Similarly, FD couldn’t think of a novel in which Leap Year Day was a plot point.   But a quick on-line search came up with a site that lists a few, including some from the nineteenth century (you may remember that the Pirates of Penzance turns on a Leap Year birthday).  Many of these books are for children, who may find the concept of Leap Year Day more interesting than adults, who may not be able to remember when the ideas of time and dates were still capable of causing wonder.

There are probably many other plot foci that aren’t being used very often, even as there are also plot lines that are used over and over again.

Politics and Mysteries

Saturday, February 11th, 2012

FD has been feeling even more down than usual about politics in the US.  There seems to be an increasing war against women and a more open (among certain segments of the right) bias against homosexuality.  But FD, like a lot of people, spends more time with entertainment than with politics, and a LOT of time reading mysteries.

Perhaps, though, reading mysteries can be a way to think about politics. FD remembers an early exposure to gay culture that happened by accident — FD checked out one of Joseph Hansen’s Dave Brandstetter novels from the local public library.  There’s a lot of information online about Hansen and his novels (the first Brandstetter was published in 1970) that gently invited heterosexual readers to expand their minds.  See, for example, this tribute to Hansen by fellow mystery writers. Hansen was not the first, and certainly not the last, writer to choose a gay protagonist and today many mystery writers also include gay characters who are not the main protagonist, because, after all, if one is building a realistic world, gays are going to have to be a part of it. Lesbian protagonists came a little later, as described by Lori Lake in this 2006 essay. There are many gay and lesbian novels being written today, one can find hundreds in a simple Amazon search.  The chance the average reader will find some at the local library is good, and so without even searching them out readers will get a more inclusive look at US culture.  FD suspects that just as gay characters in television shows and movies have helped to change attitudes, so do the gay characters in mystery novels.

Lots of writers have used mystery novels to make direct or indirect protests against the gender inequality in US culture; FD is particularly impressed by Sara Paretsky, whose blog and website aren’t updated too often, but is worth a look, and whose novels will appeal to any reader of mysteries.  Paretsky’s recent novel, Breakdown, includes an examination of right-wing media and its effects on US culture, within a novel that begins with teenage girls who are fanatic about a series of vampire novels.  Paretsky’s ability to fold so much of current cultural activity into a mystery novel is one reason for her popularity.  And unlike the uncertainties of real life, in a mystery novel the reader can usually hope that the good guys will win.

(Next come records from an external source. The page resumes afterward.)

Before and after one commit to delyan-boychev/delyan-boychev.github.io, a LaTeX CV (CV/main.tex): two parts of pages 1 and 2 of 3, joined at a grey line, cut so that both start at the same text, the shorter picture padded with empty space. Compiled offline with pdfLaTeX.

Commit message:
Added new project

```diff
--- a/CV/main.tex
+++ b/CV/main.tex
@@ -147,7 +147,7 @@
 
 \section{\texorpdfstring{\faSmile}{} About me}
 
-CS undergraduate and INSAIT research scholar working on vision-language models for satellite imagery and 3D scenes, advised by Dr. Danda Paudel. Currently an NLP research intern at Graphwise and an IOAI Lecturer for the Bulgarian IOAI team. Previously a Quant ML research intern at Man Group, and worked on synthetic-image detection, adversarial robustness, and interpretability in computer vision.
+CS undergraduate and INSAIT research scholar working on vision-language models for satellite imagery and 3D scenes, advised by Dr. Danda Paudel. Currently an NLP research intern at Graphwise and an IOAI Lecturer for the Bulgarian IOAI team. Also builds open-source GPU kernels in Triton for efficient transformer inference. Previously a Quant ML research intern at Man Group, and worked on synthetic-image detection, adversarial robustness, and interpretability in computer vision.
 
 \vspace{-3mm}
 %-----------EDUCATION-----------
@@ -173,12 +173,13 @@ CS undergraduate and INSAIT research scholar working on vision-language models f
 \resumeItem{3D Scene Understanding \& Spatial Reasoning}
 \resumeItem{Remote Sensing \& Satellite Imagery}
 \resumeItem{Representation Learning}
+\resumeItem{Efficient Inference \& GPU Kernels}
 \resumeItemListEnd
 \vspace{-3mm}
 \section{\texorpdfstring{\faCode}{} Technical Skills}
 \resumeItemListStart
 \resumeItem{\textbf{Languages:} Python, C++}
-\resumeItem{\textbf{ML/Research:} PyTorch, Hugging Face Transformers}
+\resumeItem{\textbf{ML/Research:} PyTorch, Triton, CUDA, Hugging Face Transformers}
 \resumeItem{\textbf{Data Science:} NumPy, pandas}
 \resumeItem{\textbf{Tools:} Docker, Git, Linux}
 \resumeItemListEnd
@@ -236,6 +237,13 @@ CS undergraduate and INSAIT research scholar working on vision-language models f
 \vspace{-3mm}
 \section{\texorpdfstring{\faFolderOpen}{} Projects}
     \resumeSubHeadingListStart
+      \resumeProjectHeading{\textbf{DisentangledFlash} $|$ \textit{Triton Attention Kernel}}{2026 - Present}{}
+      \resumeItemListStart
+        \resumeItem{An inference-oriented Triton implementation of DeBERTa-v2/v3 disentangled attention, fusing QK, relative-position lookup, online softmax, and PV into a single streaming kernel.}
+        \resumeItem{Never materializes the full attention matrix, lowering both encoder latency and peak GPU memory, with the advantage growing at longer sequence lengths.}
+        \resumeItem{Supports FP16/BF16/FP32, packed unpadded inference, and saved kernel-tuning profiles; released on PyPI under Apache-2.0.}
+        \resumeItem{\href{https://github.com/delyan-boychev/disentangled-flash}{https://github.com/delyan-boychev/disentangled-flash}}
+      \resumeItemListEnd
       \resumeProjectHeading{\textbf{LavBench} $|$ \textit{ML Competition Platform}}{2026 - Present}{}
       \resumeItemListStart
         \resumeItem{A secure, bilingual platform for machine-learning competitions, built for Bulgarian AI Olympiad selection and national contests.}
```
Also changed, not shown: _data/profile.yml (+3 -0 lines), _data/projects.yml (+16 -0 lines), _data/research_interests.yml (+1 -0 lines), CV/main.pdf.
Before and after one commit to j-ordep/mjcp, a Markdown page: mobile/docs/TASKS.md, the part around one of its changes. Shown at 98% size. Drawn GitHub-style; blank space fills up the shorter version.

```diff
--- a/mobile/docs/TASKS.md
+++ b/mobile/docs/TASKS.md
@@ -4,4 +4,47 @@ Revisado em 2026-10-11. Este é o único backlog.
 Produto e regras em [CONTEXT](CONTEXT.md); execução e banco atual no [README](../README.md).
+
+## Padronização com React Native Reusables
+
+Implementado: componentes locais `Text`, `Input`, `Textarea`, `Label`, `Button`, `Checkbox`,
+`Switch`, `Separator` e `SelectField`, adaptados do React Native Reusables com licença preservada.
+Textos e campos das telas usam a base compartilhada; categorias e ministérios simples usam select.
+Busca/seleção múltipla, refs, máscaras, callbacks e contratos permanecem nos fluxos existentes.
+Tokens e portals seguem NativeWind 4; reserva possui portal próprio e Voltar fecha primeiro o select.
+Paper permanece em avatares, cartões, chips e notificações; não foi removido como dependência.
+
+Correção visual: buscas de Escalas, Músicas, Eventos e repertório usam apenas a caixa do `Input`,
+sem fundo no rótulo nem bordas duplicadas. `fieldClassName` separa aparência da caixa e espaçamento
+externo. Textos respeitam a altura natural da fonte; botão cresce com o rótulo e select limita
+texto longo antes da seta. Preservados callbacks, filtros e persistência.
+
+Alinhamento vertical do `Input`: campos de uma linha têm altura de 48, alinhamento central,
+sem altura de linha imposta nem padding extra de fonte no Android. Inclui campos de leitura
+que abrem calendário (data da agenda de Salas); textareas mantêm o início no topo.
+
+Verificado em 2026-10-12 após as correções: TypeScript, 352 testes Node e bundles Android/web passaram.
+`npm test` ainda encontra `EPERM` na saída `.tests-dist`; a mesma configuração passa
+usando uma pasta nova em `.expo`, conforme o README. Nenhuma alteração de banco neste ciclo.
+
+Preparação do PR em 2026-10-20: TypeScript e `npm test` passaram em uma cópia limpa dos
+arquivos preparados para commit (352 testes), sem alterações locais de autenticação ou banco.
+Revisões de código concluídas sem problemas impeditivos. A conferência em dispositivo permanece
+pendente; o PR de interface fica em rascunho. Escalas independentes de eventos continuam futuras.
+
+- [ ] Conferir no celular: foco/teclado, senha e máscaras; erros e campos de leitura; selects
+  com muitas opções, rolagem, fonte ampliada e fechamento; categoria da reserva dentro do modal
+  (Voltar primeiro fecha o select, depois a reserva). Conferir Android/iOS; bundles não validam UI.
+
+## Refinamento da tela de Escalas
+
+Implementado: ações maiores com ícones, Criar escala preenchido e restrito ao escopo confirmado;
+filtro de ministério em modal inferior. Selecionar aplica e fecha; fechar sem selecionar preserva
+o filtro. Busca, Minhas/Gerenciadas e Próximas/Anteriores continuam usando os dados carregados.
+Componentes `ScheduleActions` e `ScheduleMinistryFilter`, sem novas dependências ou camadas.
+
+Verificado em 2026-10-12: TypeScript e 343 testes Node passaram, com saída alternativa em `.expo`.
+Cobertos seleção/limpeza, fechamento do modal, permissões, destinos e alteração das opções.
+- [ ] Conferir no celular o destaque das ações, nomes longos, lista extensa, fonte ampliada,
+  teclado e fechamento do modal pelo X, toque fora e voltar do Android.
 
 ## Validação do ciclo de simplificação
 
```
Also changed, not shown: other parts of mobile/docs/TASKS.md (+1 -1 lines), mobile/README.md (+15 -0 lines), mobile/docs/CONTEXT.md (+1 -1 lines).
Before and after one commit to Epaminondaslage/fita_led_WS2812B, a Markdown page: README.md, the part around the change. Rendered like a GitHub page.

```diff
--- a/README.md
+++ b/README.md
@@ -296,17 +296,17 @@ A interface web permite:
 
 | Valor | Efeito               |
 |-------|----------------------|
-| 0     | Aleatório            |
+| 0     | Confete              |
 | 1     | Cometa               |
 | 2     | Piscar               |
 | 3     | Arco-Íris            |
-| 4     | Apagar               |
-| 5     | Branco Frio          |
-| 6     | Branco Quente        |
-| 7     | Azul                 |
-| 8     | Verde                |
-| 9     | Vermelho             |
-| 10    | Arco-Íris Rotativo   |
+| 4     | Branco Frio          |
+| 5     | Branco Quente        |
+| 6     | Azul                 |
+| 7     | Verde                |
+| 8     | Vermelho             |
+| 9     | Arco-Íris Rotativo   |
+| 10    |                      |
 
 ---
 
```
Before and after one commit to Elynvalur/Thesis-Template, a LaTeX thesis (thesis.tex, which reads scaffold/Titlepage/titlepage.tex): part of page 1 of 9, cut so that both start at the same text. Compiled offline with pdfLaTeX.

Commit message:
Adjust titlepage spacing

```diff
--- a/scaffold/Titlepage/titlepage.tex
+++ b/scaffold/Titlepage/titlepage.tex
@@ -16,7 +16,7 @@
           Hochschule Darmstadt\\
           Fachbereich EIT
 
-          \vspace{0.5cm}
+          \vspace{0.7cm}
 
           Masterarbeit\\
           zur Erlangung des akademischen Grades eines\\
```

FD will keep worrying about the political situation, and keep reading mysteries, too.